[Given records]
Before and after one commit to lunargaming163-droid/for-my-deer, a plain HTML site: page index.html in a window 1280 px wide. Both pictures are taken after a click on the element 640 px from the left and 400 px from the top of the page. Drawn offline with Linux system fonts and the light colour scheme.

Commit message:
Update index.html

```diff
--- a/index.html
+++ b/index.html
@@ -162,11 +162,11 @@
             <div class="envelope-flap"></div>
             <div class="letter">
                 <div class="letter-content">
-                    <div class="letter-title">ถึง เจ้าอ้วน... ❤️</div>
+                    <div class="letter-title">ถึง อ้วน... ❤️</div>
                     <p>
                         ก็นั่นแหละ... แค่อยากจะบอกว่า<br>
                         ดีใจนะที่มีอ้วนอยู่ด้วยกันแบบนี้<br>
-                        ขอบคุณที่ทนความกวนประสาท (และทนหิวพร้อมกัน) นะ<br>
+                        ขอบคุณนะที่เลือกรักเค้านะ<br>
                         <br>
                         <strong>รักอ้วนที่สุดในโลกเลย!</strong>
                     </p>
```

[Task to carry out]
Above are the records; copy all of them exactly.

[Problem solution]
Before and after one commit to lunargaming163-droid/for-my-deer, a plain HTML site: page index.html in a window 1280 px wide. Both pictures are taken after a click on the element 640 px from the left and 400 px from the top of the page. Drawn offline with Linux system fonts and the light colour scheme.

Commit message:
Update index.html

```diff
--- a/index.html
+++ b/index.html
@@ -162,11 +162,11 @@
             <div class="envelope-flap"></div>
             <div class="letter">
                 <div class="letter-content">
-                    <div class="letter-title">ถึง เจ้าอ้วน... ❤️</div>
+                    <div class="letter-title">ถึง อ้วน... ❤️</div>
                     <p>
                         ก็นั่นแหละ... แค่อยากจะบอกว่า<br>
                         ดีใจนะที่มีอ้วนอยู่ด้วยกันแบบนี้<br>
-                        ขอบคุณที่ทนความกวนประสาท (และทนหิวพร้อมกัน) นะ<br>
+                        ขอบคุณนะที่เลือกรักเค้านะ<br>
                         <br>
                         <strong>รักอ้วนที่สุดในโลกเลย!</strong>
                     </p>
```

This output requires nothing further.